To gainsay is to declare false or to contradict. It’s a transitive verb, meaning it has to act upon something. So you can’t just say “I gainsay,” period; you have to gainsay something. And what’s gainsaid is not the person you disagree with but the statement you wish to contradict. For instance, if you disagree with our definition of gainsay, you don’t gainsay us; you gainsay our definition.
Though gainsay has a certain appeal, it can have an archaic ring outside legal contexts, and it often bears replacement with alternatives such as dispute and contradict. There’s nothing incorrect about it, though, and it does appear occasionally even in mainstream writing from this century.
The word has origins in Old English.

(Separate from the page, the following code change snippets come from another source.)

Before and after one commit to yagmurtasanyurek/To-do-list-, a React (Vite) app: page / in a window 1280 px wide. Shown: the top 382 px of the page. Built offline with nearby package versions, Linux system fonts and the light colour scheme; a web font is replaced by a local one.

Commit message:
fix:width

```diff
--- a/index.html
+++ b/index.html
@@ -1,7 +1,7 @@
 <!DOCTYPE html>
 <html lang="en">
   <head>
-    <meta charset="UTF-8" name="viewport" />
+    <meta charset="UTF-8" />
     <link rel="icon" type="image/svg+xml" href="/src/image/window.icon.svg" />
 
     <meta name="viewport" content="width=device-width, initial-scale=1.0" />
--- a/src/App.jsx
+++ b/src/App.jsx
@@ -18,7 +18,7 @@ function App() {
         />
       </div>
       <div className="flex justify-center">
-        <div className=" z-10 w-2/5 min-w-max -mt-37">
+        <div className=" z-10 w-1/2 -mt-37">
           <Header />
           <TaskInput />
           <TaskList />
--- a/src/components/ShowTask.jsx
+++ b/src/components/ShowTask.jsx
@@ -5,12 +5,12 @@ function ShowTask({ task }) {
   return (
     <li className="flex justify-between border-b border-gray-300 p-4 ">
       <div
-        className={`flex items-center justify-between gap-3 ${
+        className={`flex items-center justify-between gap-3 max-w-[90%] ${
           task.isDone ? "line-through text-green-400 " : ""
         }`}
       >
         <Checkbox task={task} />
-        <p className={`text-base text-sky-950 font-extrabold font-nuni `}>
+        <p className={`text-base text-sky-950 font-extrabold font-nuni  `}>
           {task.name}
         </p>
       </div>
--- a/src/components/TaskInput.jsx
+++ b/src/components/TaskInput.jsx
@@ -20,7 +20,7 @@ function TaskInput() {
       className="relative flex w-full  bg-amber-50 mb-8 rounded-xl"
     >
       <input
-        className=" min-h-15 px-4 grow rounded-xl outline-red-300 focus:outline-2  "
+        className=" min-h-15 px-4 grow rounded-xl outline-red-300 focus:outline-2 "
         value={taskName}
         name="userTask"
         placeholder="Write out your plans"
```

The first syllable, gain, is etymologically related to against (and is unrelated to our modern sense of gain), so we can think of gainsay as a sort of contraction of say against.
Lords, knights, and gentlemen, what I should say, / My tears gainsay; for every word I speak, / Ye see, I drink the water of mine eyes. [King Henry VI, William Shakespeare]
None could predict his word, and a whole congress could not gainsay it when it was spoken. [“The Fortune of the Republic,” Ralph Waldo Emerson]
It cannot be gainsaid that Prosperity has been the feature of the country during the administration of Sir Robert Bond. [Evening Telegram (1908)]
There is no gainsaying the fact that most of us live too strenuously, hurry too much to no purpose, are too nearly “full of sound and fury, signifying nothing.” [Spokane Daily Chronicle (1905)]
Without gainsaying that Dharun Ravi was guilty of a hate crime, the prosecution never proved that he hated gays. [Technorati]
But Western culpability and hypocrisy cannot be used to gainsay another unarguable fact – that the Rajapaksa regime too is innocent neither of hypocrisy nor of crimes. [Sunday Leader]
China’s development reflects decisions taken at the centre and the point may have arrived where the benefits of liberalisation cannot be gainsaid. [Gulf Daily News]